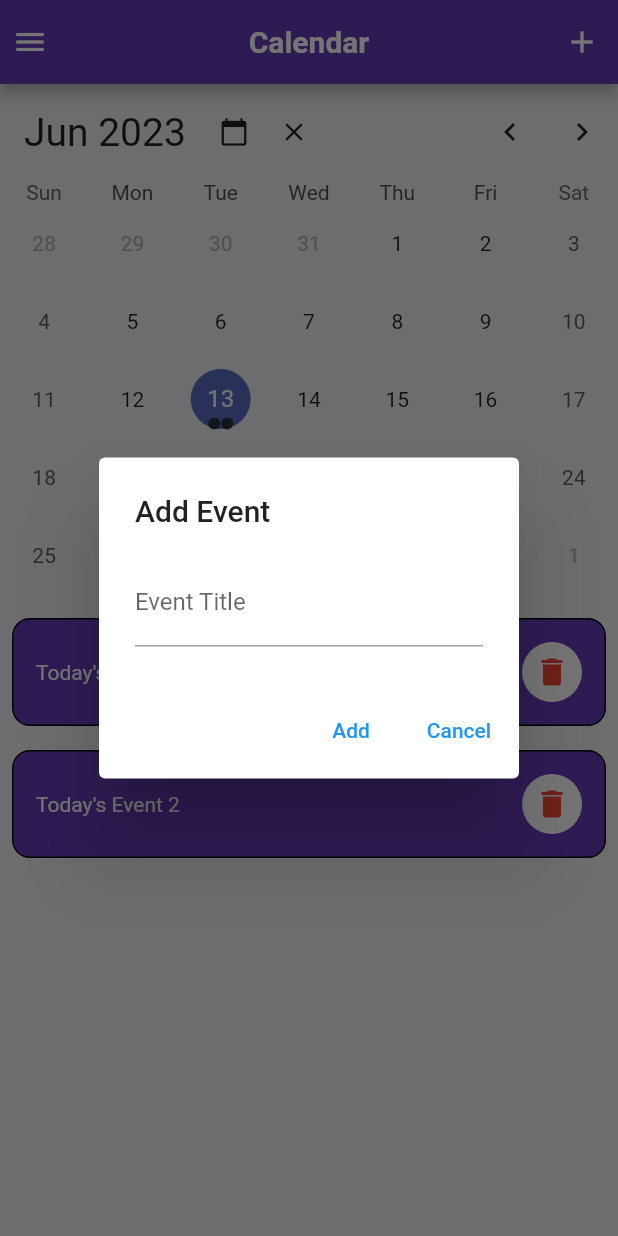
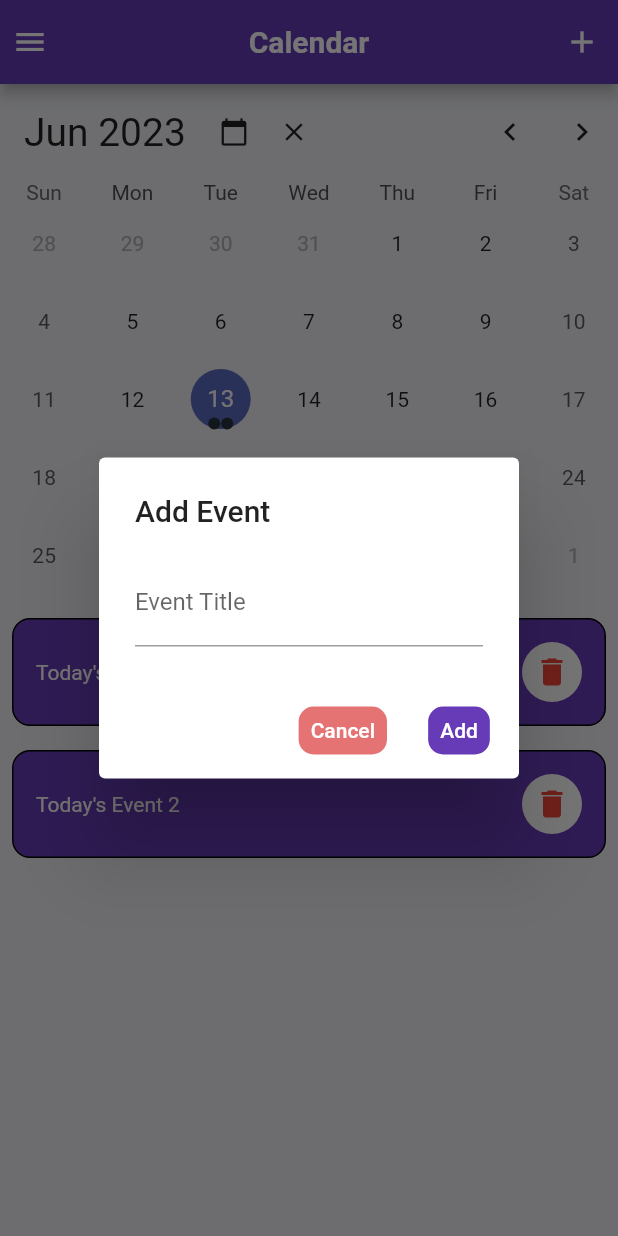
Before and after one commit to pantshaswat/mySchedule, a Flutter app: the screen it shows after launch, after a tap on "Login", after a tap on the "add" icon, on a phone screen of 412 x 824 dp. Run offline on Flutter 3.47's test engine with Material 2 defaults, Android fonts, the phone set to English and light mode, and no system bars; drawn by our look-alikes of table_calendar; Roboto replaces fonts that are missing (mainFont).

Commit message:
Changed: Popup Button Colors

```diff
--- a/lib/interfaces/homePage.dart
+++ b/lib/interfaces/homePage.dart
@@ -20,6 +20,7 @@ class homePage extends StatefulWidget {
 class _homePageState extends State<homePage> {
   late final ValueNotifier<List<Event>> _selectedEvents;
   final ValueNotifier<DateTime> _focusedDay = ValueNotifier(DateTime.now());
+  final TextEditingController _eventTitleController = TextEditingController();
   final Set<DateTime> _selectedDays = LinkedHashSet<DateTime>(
     equals: isSameDay,
     hashCode: getHashCode,
@@ -39,6 +40,7 @@ class _homePageState extends State<homePage> {
         return AlertDialog(
           title: Text('Add Event'),
           content: TextField(
+            controller: _eventTitleController,
             onChanged: (value) {
               eventTitle = value;
             },
@@ -49,26 +51,55 @@ class _homePageState extends State<homePage> {
           actions: [
             TextButton(
               onPressed: () {
+                Navigator.of(context).pop(); // Close the dialog
+              },
+              child: Container(
+                decoration: BoxDecoration(
+                  color: Colors.red[300],
+                  borderRadius: BorderRadius.circular(10),
+                ),
+                child: Padding(
+                  padding: const EdgeInsets.all(8.0),
+                  child: Text(
+                    "Cancel",
+                    style: TextStyle(
+                      color: Colors.white,
+                    ),
+                  ),
+                ),
+              ),
+            ),
+            TextButton(
+              onPressed: () {
                 if (eventTitle.isNotEmpty) {
+                  String? addEvent = _eventTitleController.text;
                   // Create a new Event object
-                  Event newEvent = Event(eventTitle);
+                  Event newEvent = Event(addEvent);
 
                   // Add the event to the selected day
                   _selectedEvents.value.add(newEvent);
 
                   // Update the list of events for the selected days
                   _selectedEvents.value = _getEventsForDays(_selectedDays);
-
+                  _eventTitleController.clear();
+                  print(addEvent);
                   Navigator.of(context).pop(); // Close the dialog
+                  setState(() {});
                 }
               },
-              child: Text('Add'),
-            ),
-            TextButton(
-              onPressed: () {
-                Navigator.of(context).pop(); // Close the dialog
-              },
-              child: Text('Cancel'),
+              child: Container(
+                decoration: BoxDecoration(
+                  color: Colors.deepPurple,
+                  borderRadius: BorderRadius.circular(10),
+                ),
+                child: Padding(
+                  padding: const EdgeInsets.all(8.0),
+                  child: Text(
+                    'Add',
+                    style: TextStyle(color: Colors.white),
+                  ),
+                ),
+              ),
             ),
           ],
         );
```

**WHAT THE TASK ASKS:** The answer should consist of every line from the listing above that includes the word "class".

**RESULT OF THE TASK:**
@@ -20,6 +20,7 @@ class homePage extends StatefulWidget {
 class _homePageState extends State<homePage> {
@@ -39,6 +40,7 @@ class _homePageState extends State<homePage> {
@@ -49,26 +51,55 @@ class _homePageState extends State<homePage> {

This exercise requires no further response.